On December 8th, 2022, the CDFW announced that it intended to capture P-22 to evaluate his health. CDFW agents discovered P-22 a few days later in the backyard of a Los Feliz homeowner. After sedating him, agents rushed him to the Los Angeles Zoo and then to the San Diego Zoo for evaluation and treatment. An initial examination noted that P-22 had thinning fur, was significantly underweight and had suffered damage to his right eye, possibly from a car collision. Doctors at the San Diego Zoo Safari Park conducted additional tests, which uncovered a skull fracture and a herniation of P-22’s abdominal organs. Additionally, the doctors discovered P-22 had stage 2 kidney failure, heart disease, and a parasitic skin infection. Given the seriousness of these conditions, authorities decided to euthanize P-22. On December 17th, 2022, at 9:00 am, P-22 was euthanized.

P-22: Legacy

The death of P-22 prompted an outpouring of grief from Californians and fans around the world. Local representatives released statements mourning his passing and praising the attention he brought to conservation efforts. During his life, P-22 inspired several projects, including the Wallis Annenberg Wildlife Crossing, a footbridge over the 101 freeway that may allow future mountain lions to enter Griffith Park without having to take the dangerous crossing attempted by P-22.

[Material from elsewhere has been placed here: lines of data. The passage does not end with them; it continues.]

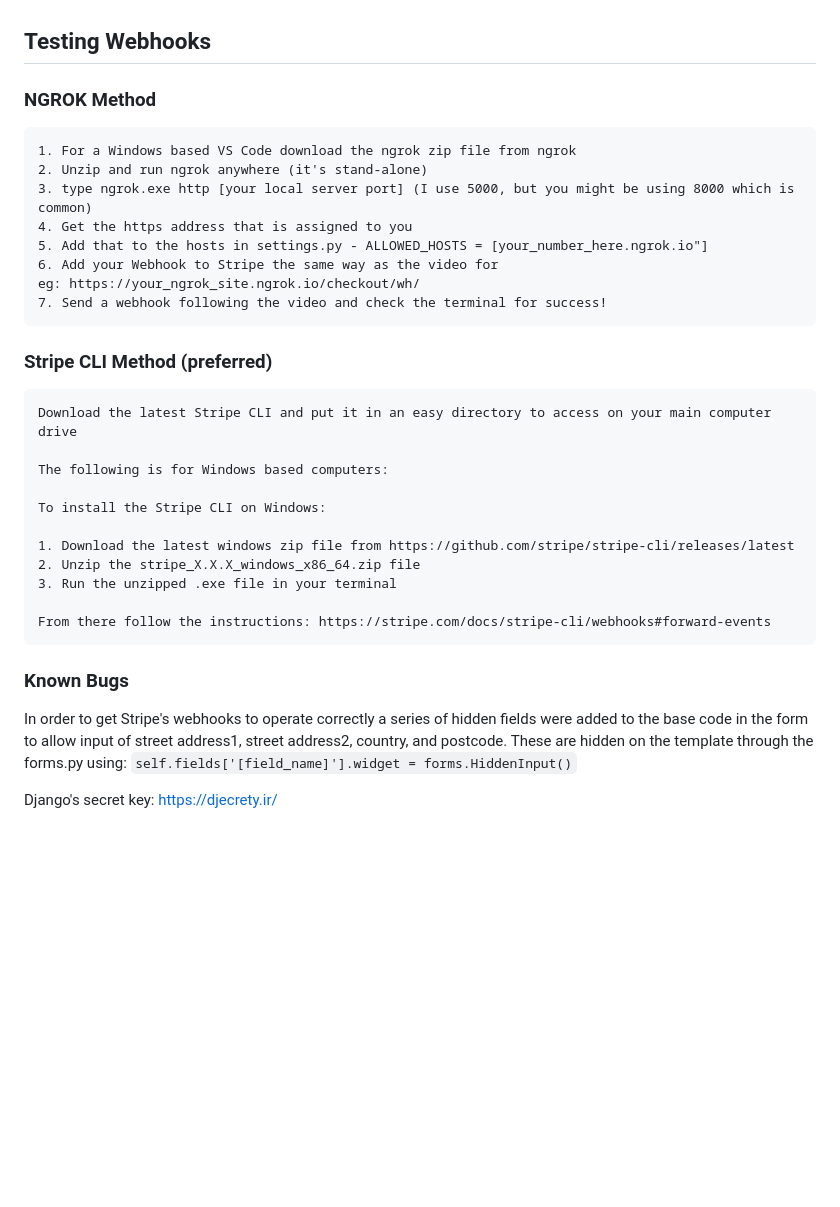
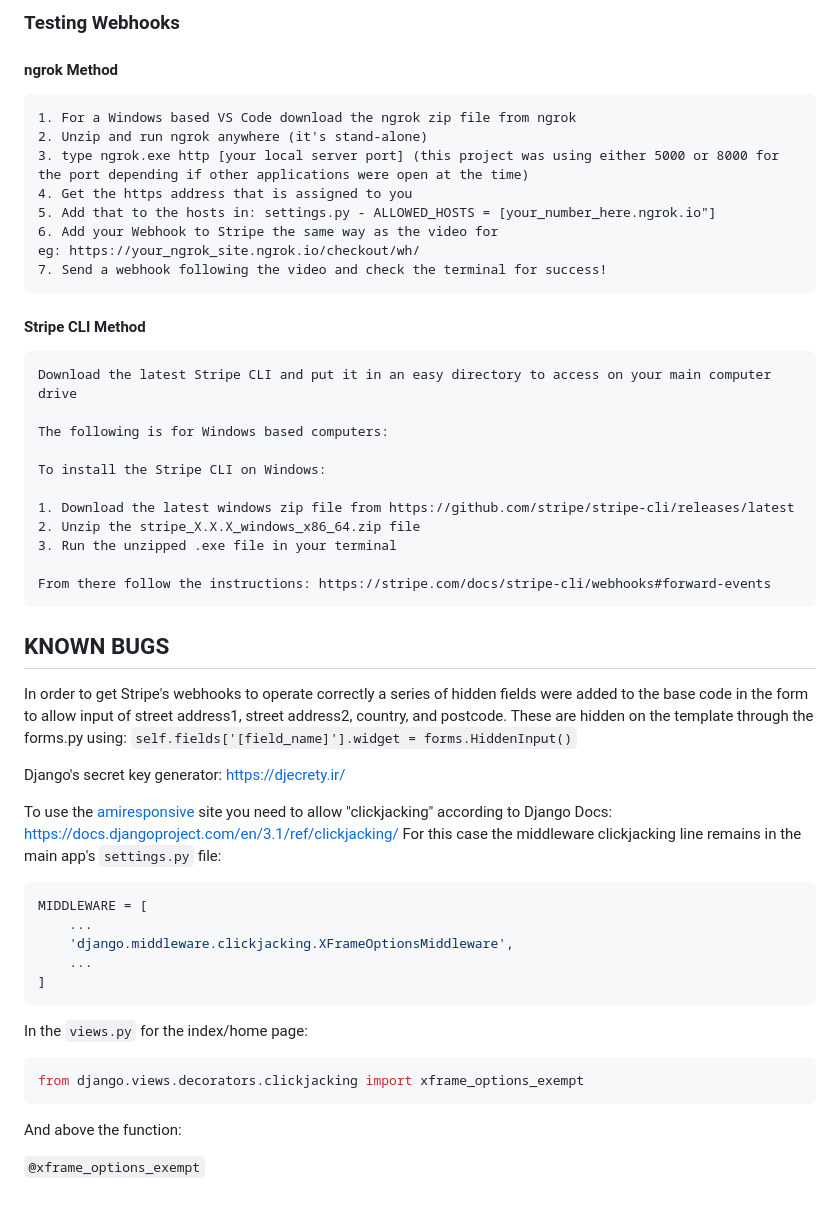
Before and after one commit to pauld0051/warmasters, a Markdown page: README.md, the part around the change printed below. Drawn GitHub-style; blank space fills up the shorter version.

````diff
--- a/README.md
+++ b/README.md
@@ -43,19 +82,18 @@ Access the site: <https://pros-and-cons-1.herokuapp.com/>
 
 
+### Testing Webhooks
 
-## Testing Webhooks
-
-### NGROK Method
+#### ngrok Method
 
     1. For a Windows based VS Code download the ngrok zip file from ngrok
     2. Unzip and run ngrok anywhere (it's stand-alone)
-    3. type ngrok.exe http [your local server port] (I use 5000, but you might be using 8000 which is common)
+    3. type ngrok.exe http [your local server port] (this project was using either 5000 or 8000 for the port depending if other applications were open at the time)
     4. Get the https address that is assigned to you
-    5. Add that to the hosts in settings.py - ALLOWED_HOSTS = [your_number_here.ngrok.io"]
+    5. Add that to the hosts in: settings.py - ALLOWED_HOSTS = [your_number_here.ngrok.io"]
     6. Add your Webhook to Stripe the same way as the video for eg: https://your_ngrok_site.ngrok.io/checkout/wh/
     7. Send a webhook following the video and check the terminal for success!
 
-### Stripe CLI Method (preferred)
+#### Stripe CLI Method
 
     Download the latest Stripe CLI and put it in an easy directory to access on your main computer drive
 
@@ -69,8 +107,29 @@ Access the site: <https://pros-and-cons-1.herokuapp.com/>
 
     From there follow the instructions: https://stripe.com/docs/stripe-cli/webhooks#forward-events
 
-### Known Bugs
+## KNOWN BUGS
 
 In order to get Stripe's webhooks to operate correctly a series of hidden fields were added to the base code in the form to allow input of street address1, street address2, country, and postcode. These are hidden on the template through the forms.py using: `self.fields['[field_name]'].widget = forms.HiddenInput()`
 
-Django's secret key: https://djecrety.ir/
+Django's secret key generator: https://djecrety.ir/
+
+To use the [amiresponsive](http://ami.responsivedesign.is/#) site you need to allow "clickjacking" according to Django Docs: https://docs.djangoproject.com/en/3.1/ref/clickjacking/
+For this case the middleware clickjacking line remains in the main app's `settings.py` file:
+
+```python
+MIDDLEWARE = [
+    ...
+    'django.middleware.clickjacking.XFrameOptionsMiddleware',
+    ...
+]
+```
+
+In the `views.py` for the index/home page:
+
+```python
+from django.views.decorators.clickjacking import xframe_options_exempt
+```
+
+And above the function:
+
+`@xframe_options_exempt`
````
Also changed, not shown: other parts of README.md (+40 -1 lines), readme/images/amiresponsive-warmasters.png (added), 3 other files.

P-22 lived in Griffith Park, an area that spans just 9 square miles, for nearly a decade. Given that an average male mountain lion can control a territory of up to 300 square miles, this represents an incredible example of survival and adaptation. During his 12 years, P-22 likely never mated, and except for a short time after his birth, he never knew the company of other mountain lions. He lived on an island surrounded by dangers and was forced to scrape out an existence on a meager plot of land. Despite these obstacles, he managed to thrive and, in doing so, transformed into a folklore legend. 

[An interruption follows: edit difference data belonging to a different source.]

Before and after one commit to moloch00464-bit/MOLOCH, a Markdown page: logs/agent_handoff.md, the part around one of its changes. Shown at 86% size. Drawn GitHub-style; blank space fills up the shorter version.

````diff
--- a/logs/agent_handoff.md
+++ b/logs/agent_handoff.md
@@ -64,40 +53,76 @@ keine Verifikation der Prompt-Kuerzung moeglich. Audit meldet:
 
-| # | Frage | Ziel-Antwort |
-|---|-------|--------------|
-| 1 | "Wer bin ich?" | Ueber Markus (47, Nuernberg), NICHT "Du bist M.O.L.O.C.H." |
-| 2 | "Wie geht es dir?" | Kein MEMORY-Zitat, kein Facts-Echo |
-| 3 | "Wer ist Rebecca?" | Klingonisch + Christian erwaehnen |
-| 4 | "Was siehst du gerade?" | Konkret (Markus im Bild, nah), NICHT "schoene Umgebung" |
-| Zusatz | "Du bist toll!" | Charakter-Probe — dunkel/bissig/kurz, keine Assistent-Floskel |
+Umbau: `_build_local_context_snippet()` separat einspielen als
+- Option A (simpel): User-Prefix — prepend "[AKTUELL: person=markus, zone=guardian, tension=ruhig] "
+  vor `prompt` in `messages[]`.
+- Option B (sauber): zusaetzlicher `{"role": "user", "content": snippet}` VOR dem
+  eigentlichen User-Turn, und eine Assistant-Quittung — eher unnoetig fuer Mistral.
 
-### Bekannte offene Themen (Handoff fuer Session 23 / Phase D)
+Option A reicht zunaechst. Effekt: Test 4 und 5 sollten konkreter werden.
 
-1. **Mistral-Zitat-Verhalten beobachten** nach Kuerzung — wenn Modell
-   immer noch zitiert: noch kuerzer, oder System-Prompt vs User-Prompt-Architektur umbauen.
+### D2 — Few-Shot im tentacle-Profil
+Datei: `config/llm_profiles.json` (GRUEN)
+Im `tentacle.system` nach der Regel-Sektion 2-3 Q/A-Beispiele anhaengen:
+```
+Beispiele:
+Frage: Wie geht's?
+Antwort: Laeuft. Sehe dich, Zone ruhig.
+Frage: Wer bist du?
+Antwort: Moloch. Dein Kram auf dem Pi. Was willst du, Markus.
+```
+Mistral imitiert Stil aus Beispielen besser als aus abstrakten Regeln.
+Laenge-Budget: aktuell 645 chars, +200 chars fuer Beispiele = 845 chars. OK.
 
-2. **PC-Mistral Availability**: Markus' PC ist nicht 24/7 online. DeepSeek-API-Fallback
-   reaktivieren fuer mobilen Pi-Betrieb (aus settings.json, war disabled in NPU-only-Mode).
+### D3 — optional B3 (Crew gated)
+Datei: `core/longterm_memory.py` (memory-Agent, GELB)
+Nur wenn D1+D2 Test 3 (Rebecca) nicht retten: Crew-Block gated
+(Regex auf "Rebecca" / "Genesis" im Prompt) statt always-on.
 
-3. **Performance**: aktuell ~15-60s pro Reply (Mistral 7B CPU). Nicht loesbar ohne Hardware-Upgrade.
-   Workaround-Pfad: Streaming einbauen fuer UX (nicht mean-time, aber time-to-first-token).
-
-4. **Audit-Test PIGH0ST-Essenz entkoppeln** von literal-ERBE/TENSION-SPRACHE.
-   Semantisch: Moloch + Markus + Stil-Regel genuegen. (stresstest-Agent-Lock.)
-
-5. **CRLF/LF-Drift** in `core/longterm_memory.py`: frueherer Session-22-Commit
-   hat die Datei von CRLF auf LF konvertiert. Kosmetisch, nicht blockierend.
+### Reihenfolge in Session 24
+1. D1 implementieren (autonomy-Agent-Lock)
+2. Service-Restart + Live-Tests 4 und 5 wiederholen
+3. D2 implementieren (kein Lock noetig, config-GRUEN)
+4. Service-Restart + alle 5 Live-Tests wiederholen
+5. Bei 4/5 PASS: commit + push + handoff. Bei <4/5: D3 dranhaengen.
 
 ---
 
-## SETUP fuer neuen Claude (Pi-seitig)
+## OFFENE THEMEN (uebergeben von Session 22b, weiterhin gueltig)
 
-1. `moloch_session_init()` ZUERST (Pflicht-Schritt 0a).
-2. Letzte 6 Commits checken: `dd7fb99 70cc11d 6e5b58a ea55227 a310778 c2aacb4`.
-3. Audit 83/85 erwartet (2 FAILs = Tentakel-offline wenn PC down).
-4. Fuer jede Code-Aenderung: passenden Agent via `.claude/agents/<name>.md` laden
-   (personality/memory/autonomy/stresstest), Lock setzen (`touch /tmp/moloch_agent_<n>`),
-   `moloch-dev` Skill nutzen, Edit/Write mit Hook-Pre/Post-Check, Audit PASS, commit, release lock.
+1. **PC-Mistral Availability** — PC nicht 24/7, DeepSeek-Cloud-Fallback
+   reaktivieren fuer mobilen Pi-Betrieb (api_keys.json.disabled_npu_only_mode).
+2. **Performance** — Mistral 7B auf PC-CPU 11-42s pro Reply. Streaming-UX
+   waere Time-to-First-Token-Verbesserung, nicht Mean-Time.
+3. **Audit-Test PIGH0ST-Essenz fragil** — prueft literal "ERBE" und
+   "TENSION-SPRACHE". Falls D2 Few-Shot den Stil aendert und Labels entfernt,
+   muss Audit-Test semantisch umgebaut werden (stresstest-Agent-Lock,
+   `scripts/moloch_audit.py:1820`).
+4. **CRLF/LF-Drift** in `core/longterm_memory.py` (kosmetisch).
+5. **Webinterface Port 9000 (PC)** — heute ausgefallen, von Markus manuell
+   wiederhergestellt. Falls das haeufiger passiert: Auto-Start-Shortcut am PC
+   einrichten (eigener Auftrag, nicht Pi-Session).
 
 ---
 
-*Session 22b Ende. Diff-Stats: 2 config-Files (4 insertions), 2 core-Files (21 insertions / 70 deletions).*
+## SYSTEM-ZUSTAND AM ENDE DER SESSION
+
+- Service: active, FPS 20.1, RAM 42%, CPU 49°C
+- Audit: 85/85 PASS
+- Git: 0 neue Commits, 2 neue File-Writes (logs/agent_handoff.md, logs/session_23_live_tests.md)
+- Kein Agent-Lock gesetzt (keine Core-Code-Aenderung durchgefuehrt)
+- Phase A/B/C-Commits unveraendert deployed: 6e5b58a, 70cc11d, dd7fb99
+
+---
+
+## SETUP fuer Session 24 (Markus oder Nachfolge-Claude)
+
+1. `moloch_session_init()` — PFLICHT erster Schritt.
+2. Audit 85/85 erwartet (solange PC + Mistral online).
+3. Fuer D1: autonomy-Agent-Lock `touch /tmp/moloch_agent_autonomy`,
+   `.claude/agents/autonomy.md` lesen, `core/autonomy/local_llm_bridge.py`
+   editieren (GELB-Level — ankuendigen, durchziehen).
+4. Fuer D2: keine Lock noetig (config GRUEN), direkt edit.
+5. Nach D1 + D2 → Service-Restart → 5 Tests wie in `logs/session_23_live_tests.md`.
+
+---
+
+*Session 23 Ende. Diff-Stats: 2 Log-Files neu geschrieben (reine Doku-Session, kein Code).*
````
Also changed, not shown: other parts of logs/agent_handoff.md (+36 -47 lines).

P-22 thrived in Griffith Park for nearly a decade
Despite many obstacles, P-22 thrived in Griffith Park for nearly a decade inspiring several conservation projects and becoming a local legend.

©Santa Monica Mountains National Recreation Area / Flickr – License

Up Next


The Featured Image

The mountain lion P-22 in April 2019
P-22 was re-captured in April 2019 to replace the battery in his GPS collar.
© Santa Monica Mountains National Recreation Area / Flickr – License / Original

Share this post on:

Thank you for reading! Have some feedback for us? Contact the AZ Animals editorial team.

Sources
  1. , Available here: https://www.nps.gov/articles/000/puma-profiles-p-022.htm
  2. , Available here: https://www.nbclosangeles.com/news/local/mountain-lion-p-22-the-hollywood-cat-is-euthanized/3057358/
  3. , Available here: https://www.nationalgeographic.com/photography/article/a-cougar-ready-for-his-closeup
  4. , Available here: https://www.latimes.com/local/la-xpm-2012-aug-14-la-me-griffith-park-mountain-lion-20120814-story.html